Don’t sacrifice style for sustainability
On a foundational level clothing was borne from utility. Be it cave dwellers using furs to protect from the elements to Sunday nights at the bar to adhere to societal standards. Clothing is essential to our everyday lives.
As an everyday item however, people have always made attempts to make it appealing or fun.
From ancient Pharaohs to modern construction workers, style has become just as significant to how to dress as the utility behind a particular item.
Fashion has evolved along with status, job, and social clique.
A Brief History of Expensive Experiences
Part of what makes style so essential to clothing is it can help everyone feel unique, but for a long time, the truly unique was for the wealthy.
The 20th century changed everything and brought fashion to the masses. The rise of the movie star in the 1950s, supermodels of the 80s, and today’s influencers have challenged consumers to emulate their favourite celebs.
As time went on it became cheaper and easier than ever. It sent fashion into the stratosphere. Today the industry is valued at more than 3 trillion dollars.
It’s also an industry that is largely unsustainable in it’s current form. As an industry there are few on par in terms of its environmental and social impacts. It relies on petrochemicals throughout the supply chain, and exploits workers to churn ever greater profit margins.
So how can someone maintain their style and still be sustainable?

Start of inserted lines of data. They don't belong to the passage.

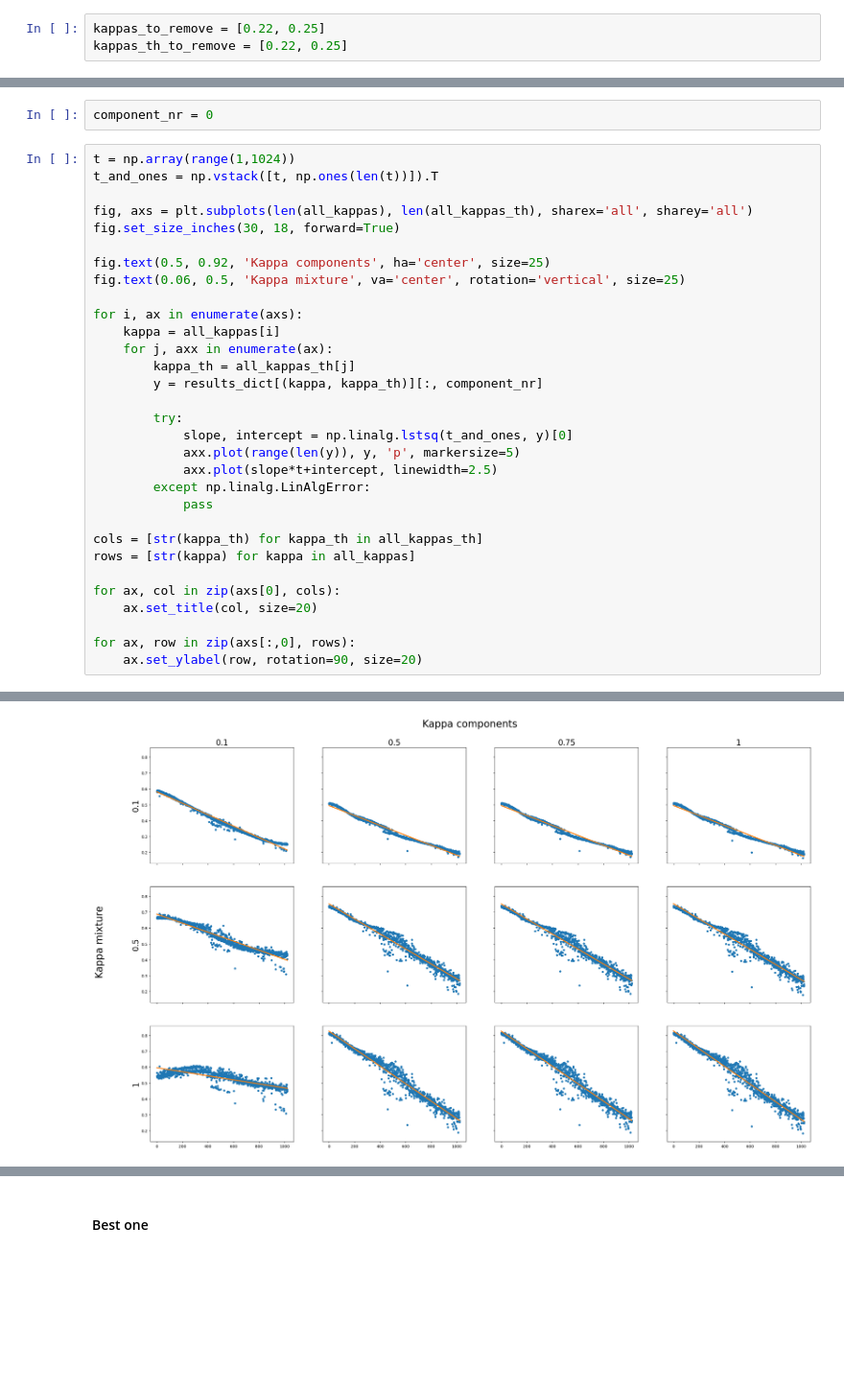
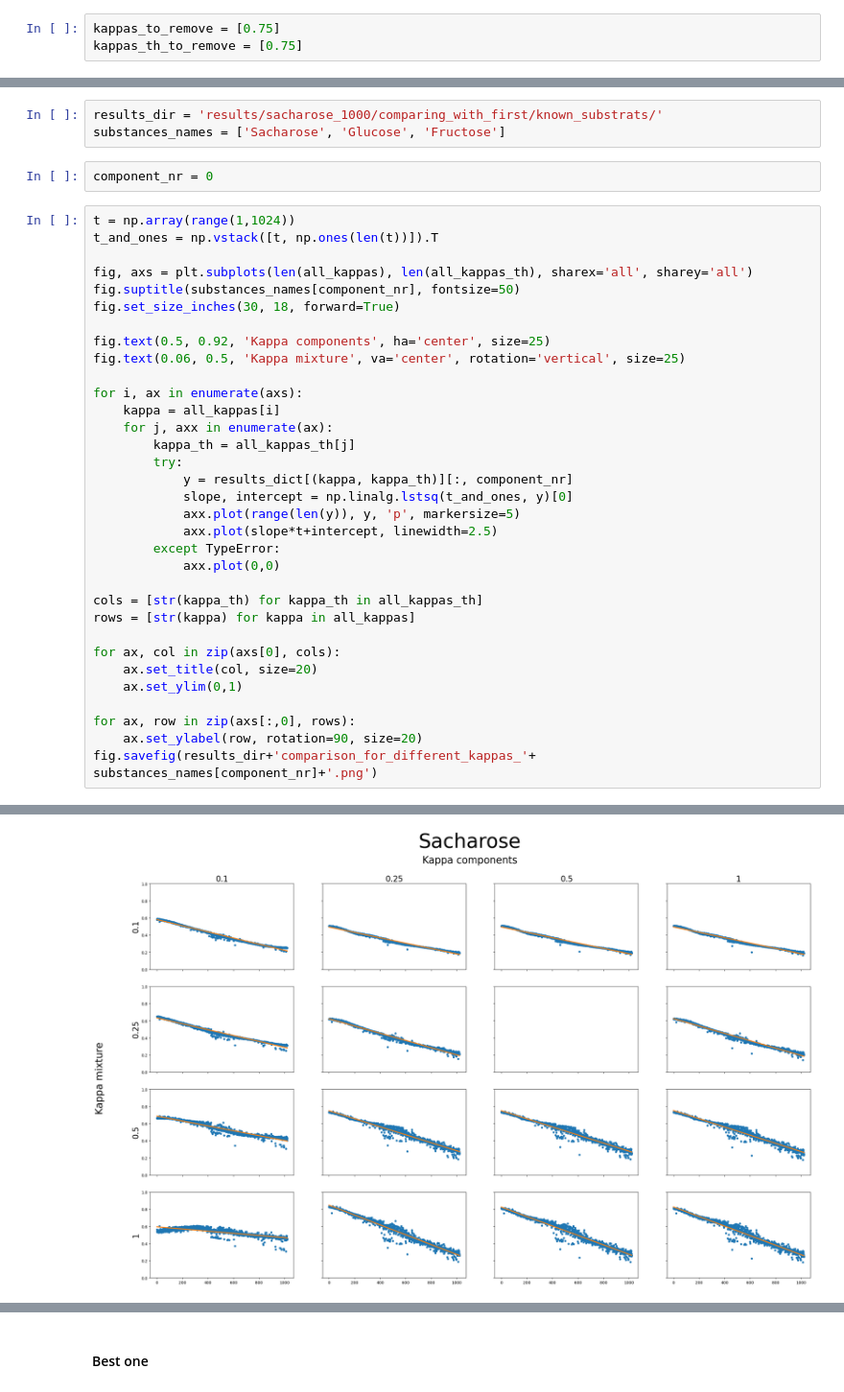
Before and after one commit to BDomzal/magnetstein_x_chemical_reactions, a Jupyter notebook: sacharose_visualisation_comparison_with_first.ipynb, the cells around one changed output, grey strips where cells are left out. Shown at 96% size. Drawn from its saved outputs; the diff is of its cells as text; blank space fills up the shorter version.

Commit message:
Added new plots: comparison for different kappas for known substrates

```diff
--- a/sacharose_visualisation_comparison_with_first.ipynb
+++ b/sacharose_visualisation_comparison_with_first.ipynb
@@ -37,8 +37,8 @@ for file in os.listdir(results_dir):
 all_kappas = sorted(list(set(all_kappas)))
 all_kappas_th = sorted(list(set(all_kappas_th)))
 # %%
-kappas_to_remove = [0.22, 0.25]
-kappas_th_to_remove = [0.22, 0.25]
+kappas_to_remove = [0.75]
+kappas_th_to_remove = [0.75]
 # %%
 all_kappas = sorted(list(set(all_kappas) - set(kappas_to_remove)))
 all_kappas_th = sorted(list(set(all_kappas_th) - set(kappas_th_to_remove)))
@@ -61,39 +76,44 @@ for kappa in all_kappas:
 # %% [markdown]
 ### Visualising results
+# %%
+results_dir = 'results/sacharose_1000/comparing_with_first/known_substrats/'
+substances_names = ['Sacharose', 'Glucose', 'Fructose']
 # %%
 component_nr = 0
 # %%
 t = np.array(range(1,1024))
 t_and_ones = np.vstack([t, np.ones(len(t))]).T
 
 fig, axs = plt.subplots(len(all_kappas), len(all_kappas_th), sharex='all', sharey='all')
+fig.suptitle(substances_names[component_nr], fontsize=50)
 fig.set_size_inches(30, 18, forward=True)
 
 fig.text(0.5, 0.92, 'Kappa components', ha='center', size=25)
 fig.text(0.06, 0.5, 'Kappa mixture', va='center', rotation='vertical', size=25)
 
 for i, ax in enumerate(axs):
     kappa = all_kappas[i]
     for j, axx in enumerate(ax):
         kappa_th = all_kappas_th[j]
-        y = results_dict[(kappa, kappa_th)][:, component_nr]
-
         try:
+            y = results_dict[(kappa, kappa_th)][:, component_nr]
             slope, intercept = np.linalg.lstsq(t_and_ones, y)[0]
             axx.plot(range(len(y)), y, 'p', markersize=5)
             axx.plot(slope*t+intercept, linewidth=2.5)
-        except np.linalg.LinAlgError:
-            pass
+        except TypeError:
+            axx.plot(0,0)
 
 cols = [str(kappa_th) for kappa_th in all_kappas_th]
 rows = [str(kappa) for kappa in all_kappas]
 
 for ax, col in zip(axs[0], cols):
     ax.set_title(col, size=20)
+    ax.set_ylim(0,1)
 
 for ax, row in zip(axs[:,0], rows):
     ax.set_ylabel(row, rotation=90, size=20)
+fig.savefig(results_dir+'comparison_for_different_kappas_'+ substances_names[component_nr]+'.png')
 # %% [output]
 To use the future default and silence this warning we advise to pass `rcond=None`, to keep using the old, explicitly pass `rcond=-1`.
   slope, intercept = np.linalg.lstsq(t_and_ones, y)[0]
-[figure, old version]
+[figure, new version]
```
Also changed, not shown: parts of 9 cells of this notebook, 6 other files.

It’s always nice to buy something new. Fast Fashion brands have built their business model around this. Trend chasers always go after the new thing, and more often than not discard the old.

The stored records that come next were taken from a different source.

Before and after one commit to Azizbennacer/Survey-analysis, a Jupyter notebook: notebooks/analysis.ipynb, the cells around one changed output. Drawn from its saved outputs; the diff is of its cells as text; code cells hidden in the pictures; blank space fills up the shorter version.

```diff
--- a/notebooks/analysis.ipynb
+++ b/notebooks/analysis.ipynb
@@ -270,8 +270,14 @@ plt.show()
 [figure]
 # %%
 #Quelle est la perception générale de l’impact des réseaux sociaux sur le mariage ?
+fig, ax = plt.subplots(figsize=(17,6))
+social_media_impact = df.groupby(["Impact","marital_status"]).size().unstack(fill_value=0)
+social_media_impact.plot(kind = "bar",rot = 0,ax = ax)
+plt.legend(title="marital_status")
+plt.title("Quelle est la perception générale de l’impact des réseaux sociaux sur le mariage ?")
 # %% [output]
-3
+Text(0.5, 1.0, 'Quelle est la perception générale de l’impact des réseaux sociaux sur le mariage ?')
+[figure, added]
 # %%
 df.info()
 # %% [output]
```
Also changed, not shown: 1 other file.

Thrift stores have always been a great place to find new items that fit in with a personal style. Genres like punk have even been built around it. Some people are okay with it, and there are second-hand stores dedicated to finding the best fashion out there.

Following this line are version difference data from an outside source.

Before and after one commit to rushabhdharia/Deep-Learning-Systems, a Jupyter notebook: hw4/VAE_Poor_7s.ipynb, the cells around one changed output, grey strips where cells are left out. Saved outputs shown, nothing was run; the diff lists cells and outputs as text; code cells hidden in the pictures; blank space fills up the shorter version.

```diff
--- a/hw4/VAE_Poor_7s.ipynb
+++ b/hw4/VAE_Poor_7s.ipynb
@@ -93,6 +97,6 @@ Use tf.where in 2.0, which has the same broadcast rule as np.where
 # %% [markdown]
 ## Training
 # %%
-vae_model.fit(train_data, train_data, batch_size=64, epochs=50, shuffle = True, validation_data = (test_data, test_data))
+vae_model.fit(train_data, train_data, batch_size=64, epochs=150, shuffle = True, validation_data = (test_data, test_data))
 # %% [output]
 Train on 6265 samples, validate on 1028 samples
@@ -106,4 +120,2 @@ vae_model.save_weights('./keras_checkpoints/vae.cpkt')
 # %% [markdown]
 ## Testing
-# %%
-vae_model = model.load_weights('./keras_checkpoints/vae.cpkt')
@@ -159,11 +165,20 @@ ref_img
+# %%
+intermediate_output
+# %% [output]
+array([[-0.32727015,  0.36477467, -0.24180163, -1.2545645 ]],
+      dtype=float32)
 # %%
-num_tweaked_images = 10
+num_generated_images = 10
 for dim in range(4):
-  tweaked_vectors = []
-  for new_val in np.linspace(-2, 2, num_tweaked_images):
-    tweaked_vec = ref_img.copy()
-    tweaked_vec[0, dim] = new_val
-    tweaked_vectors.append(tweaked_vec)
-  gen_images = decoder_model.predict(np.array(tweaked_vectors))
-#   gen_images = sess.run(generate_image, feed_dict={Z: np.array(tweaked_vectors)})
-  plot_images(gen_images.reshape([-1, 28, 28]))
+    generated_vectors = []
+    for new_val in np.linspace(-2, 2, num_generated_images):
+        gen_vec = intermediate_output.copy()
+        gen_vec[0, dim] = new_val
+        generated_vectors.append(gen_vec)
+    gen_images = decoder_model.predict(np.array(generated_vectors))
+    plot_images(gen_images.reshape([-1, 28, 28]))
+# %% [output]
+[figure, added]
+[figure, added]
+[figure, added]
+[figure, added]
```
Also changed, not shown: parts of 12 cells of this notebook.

You might find haute couture at a reasonable price or discover a throwback from another era otherwise lost to time. Even though thrift stores have enjoyed a renaissance in recent years, they are affordable, and it can be fun to sort through the items available. Additionally, since a lot of the items sold in second-hand stores are old many are made from higher-quality materials than those of todays fast-fashion brands.
Buying second-hand not only helps to give clothes a second life, it also helps to divert them from the landfill, reducing waste.
Know Your Materials
Not all materials in clothing are created equally.
Decades ago, brands started chasing cheaper materials in the quest to sell more clothes to the masses. It reduced the price of clothes and made them more accessible, but the materials also changed and became less sustainable.
Plastics became more common, and the increased dependence on oil in the production of clothing followed suit. Even though there are now alternatives available, brands still tend to work with synthetic fibres out of affordability rather than necessity. When this is combined with greater disposability in fashion, the impact on the environment increases exponentially.
Consumers trying to avoid the plastics, but still wanting affordable options will often turn to natural fibres like cotton, but the sustainability of cotton in the modern fashion world is also untenable. In the chase of greater profits and the rise of fast-fashion, producers turned to short fiber cotton.
Clothes made from this type of cotton are cheaper but lack the durability of their long fiber counterparts. Clothes break down quicker and easier, and the cycle of consumerism continues.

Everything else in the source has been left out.